 Undergraduate Student Awards

Outstanding Chemistry Major:

Daniel Salgueiro

Excellence in Undergraduate Research:

Houston Smith

Excellence in Undergraduate Educational Support:

Analytical: Frances Connor

1st Year Mentor: Carly Kies

2nd Year Mentor: Brett Weingart

1st Year Lab TA: Adonias Lemma

2nd Year Lab TA: Adam Ring

Outstanding 1st year Chemistry Student:

Alex Tang

Sarah Hanson

Early Career Achievement Research Grant:

Nathan Harper (Widicus Weaver)

ACS P-Chem Award

Houston Smith

Undergraduate Award in Analytical Chemistry       

Liz Enyenihi

Undergraduate Award in Organic Chemistry

Daniel Salgueiro

William Jones Scholarship

Sam Zinga

Laura Briggs

Dian Ruby Ding

Paul Greenstein

Graduate Student Awards

Quayle Outstanding Student Award

Pui Yan “Victor” Ma (Salaita)

Quayle Senior Student Award

Colleen Keohane (Wuest)

Qiuyang Li (Lian)

Quayle Student Achievement Award

Benjamin Fontaine (Weinert)

Qi Yu (Bowman)

Amy Solinski (Wuest)

Ziwei Guo (Kindt)

Shannon Rivera (Weinert)

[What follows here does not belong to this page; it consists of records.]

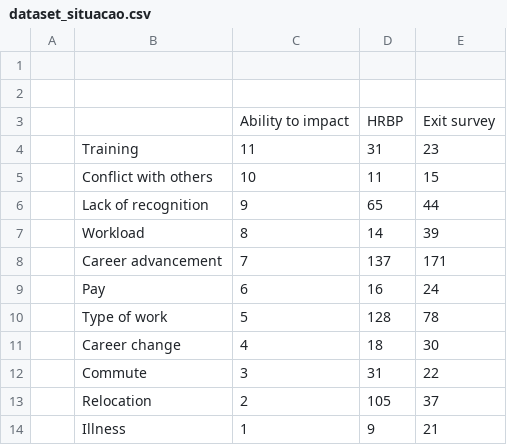
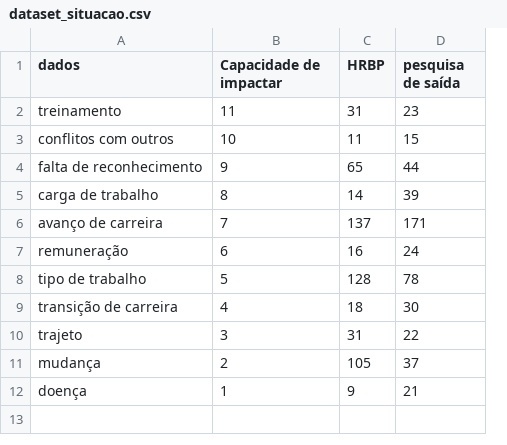
Before and after one commit to henrique-esilva/projeto_individual_M5, a CSV file: dataset_situacao.csv, drawn as a sheet; removed rows and columns are numbered as before the commit, all else as after; the diff names each change by its address in the sheet, - before the commit and + after, or states it on an @@ line.

Commit message:
atualiza dataset de referência
remove campos desnecessários; traduz nomes de campos para melhor interpretação

```diff
--- a/dataset_situacao.csv
+++ b/dataset_situacao.csv
-column A, empty
-column B, rows 4-14: Training | Conflict with others | Lack of recognition | Workload | Career advancement | Pay | Type of work | Career change | Commute | Relocation | Illness
+column A (dados), rows 2-12: treinamento | conflitos com outros | falta de reconhecimento | carga de trabalho | avanço de carreira | remuneração | tipo de trabalho | transição de carreira | trajeto | mudança | doença
-row 1: (empty)
+row 1: dados | Capacidade de impactar | HRBP | pesquisa de saída
-row 2: (empty)
-row 3:  |  | Ability to impact | HRBP | Exit survey
```
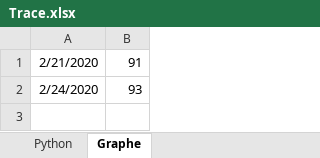
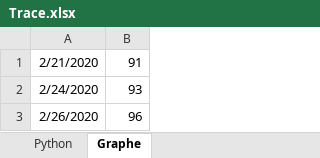
Before and after one commit to GuoYunZheSE/Leetcode, an Excel workbook: Trace.xlsx, sheet Graphe, drawn as a sheet; values as stored, in another font and other column widths than the file's, no borders; charts and pictures not drawn; the diff names each change by its address in the sheet, - before the commit and + after, or states it on an @@ line.

```diff
--- a/Trace.xlsx (sheet Graphe)
+++ b/Trace.xlsx (sheet Graphe)
+row 3: 2/26/2020 | 96
```
Also changed, not shown: charts or pictures, 5 other files.
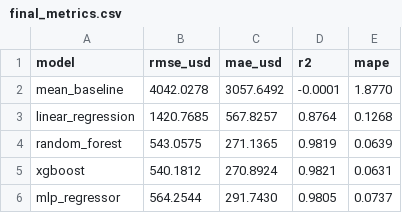
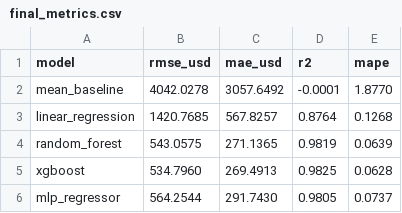
Before and after one commit to zleo2404/DiamondPredictor, a CSV file: reports/tables/final_metrics.csv, drawn as a sheet.

```diff
--- a/reports/tables/final_metrics.csv
+++ b/reports/tables/final_metrics.csv
@@ -4,3 +4,3 @@ linear_regression,1420.7685,567.8257,0.8764,0.1268
 random_forest,543.0575,271.1365,0.9819,0.0639
-xgboost,540.1812,270.8924,0.9821,0.0631
+xgboost,534.7960,269.4913,0.9825,0.0628
 mlp_regressor,564.2544,291.7430,0.9805,0.0737
```
Also changed, not shown: reports/tables/metrics.csv, 4 other files.
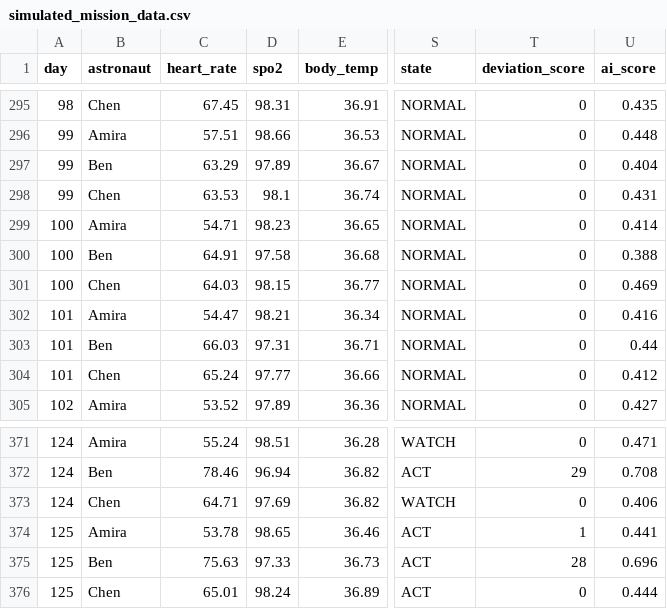
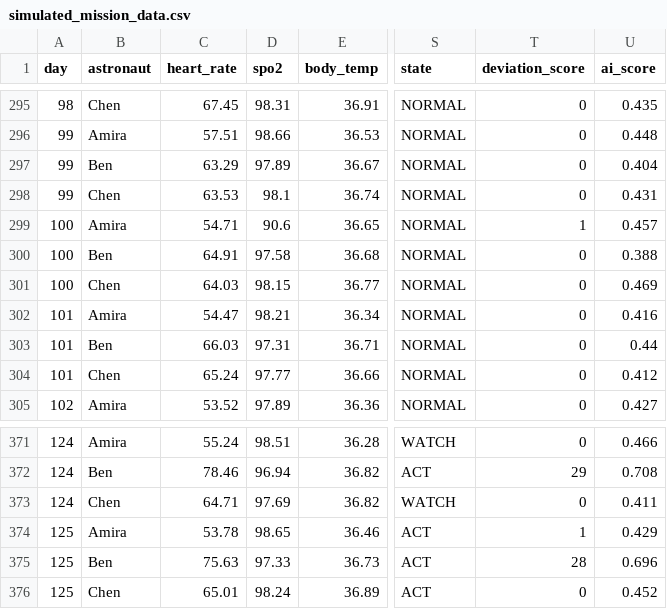
Before and after one commit to elmoataseembellahahmed-wq/smart-habitat-health-monitor, a CSV file: data/simulated_mission_data.csv, drawn as a sheet; only a part is shown, gaps mark what is left out; the diff covers the shown part only; the diff names each change by its address in the sheet, - before the commit and + after, or states it on an @@ line.

```diff
--- a/data/simulated_mission_data.csv
+++ b/data/simulated_mission_data.csv
-D299 (spo2): 98.23
+D299 (spo2): 90.6
-T299 (deviation_score): 0
+T299 (deviation_score): 1
-U299 (ai_score): 0.414
+U299 (ai_score): 0.457
-U371 (ai_score): 0.471
+U371 (ai_score): 0.466
-U373 (ai_score): 0.406
+U373 (ai_score): 0.411
-U374 (ai_score): 0.441
+U374 (ai_score): 0.429
-U376 (ai_score): 0.444
+U376 (ai_score): 0.452
```
Also changed, not shown: 32 edited cells elsewhere in this file, 21 other files.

Ally Boyington (Jui)

Outstanding TA Award

Analytical:

Alexia Prokopik (Dyer)

Ha An Nguyen (Dunham)

Physical:

Nicholas Stair (Evangelista)

Organic:

Amber Scharnow (Wuest)

Cameron Pratt (Jui)

General:

Victoria Snider (Hill)

Elaine Liu (MacBeth)

Physical:

Carson Powers (Widicus Weaver)

Congratulations, Dr. Noel Xiang’ An Li!

Photo credit: Dr. Shaoxiong Wu

On Wednesday, April 25th, Noel Xiang’ An Li successfully defended his thesis, “Amyloid-beta strain amplification and their connection to tau in Alzheimer’s Disease”. Noel’s thesis committee included his thesis advisor, Dr. David Lynn, and members Dr. Stefan Lutz, Dr. Vincent Conticello, Dr. Lary Walker (Emory Neurology), and Dr. Yury Chernoff (GA Tech Biological Sciences).

Noel is applying for jobs in the pharmaceutical/biotech industry while wrapping up some experiments in the Lynn Lab.

Congratulations, Dr. Li!

Congratulations, Dr. Andrew Steele!

On Friday, April 13th, Andrew Steele successfully defended his thesis, “Natural Products Enabling Biological Discovery: Promysalin and Baulamycins”. Andrew’s thesis committee included his thesis advisor, Dr. William Wuest, and members  Dr. Huw Davies and Dr. Dennis Liotta.

Since moving with the Wuest Group to Emory, Andrew has published two papers, bringing his publication count to five. Andrew will be starting a post-doctoral position at Scripps in Florida where he will be working in the lab of Dr. Ben Shen.

Congratulations, Dr. Steele!

Congratulations, Dr. Yao Jing!

On Wednesday, March 28th, Yao Jing successfully defended her thesis, “Structure-Activity Relationship and Quantitative Structure-Activity Relationship of GluN2C/D Subunit Selective Antagonists of the N-Methyl-D-Aspartate Receptor”. Yao’s thesis committee included her thesis advisor, Dr. Dennis Liotta, and members  Dr. Frank McDonald, Dr. Stephen Traynelis, and Dr. Emily Weinert.

Yao is currently searching for a job with an eye toward healthcare data science.

Congratulations, Dr. Jing!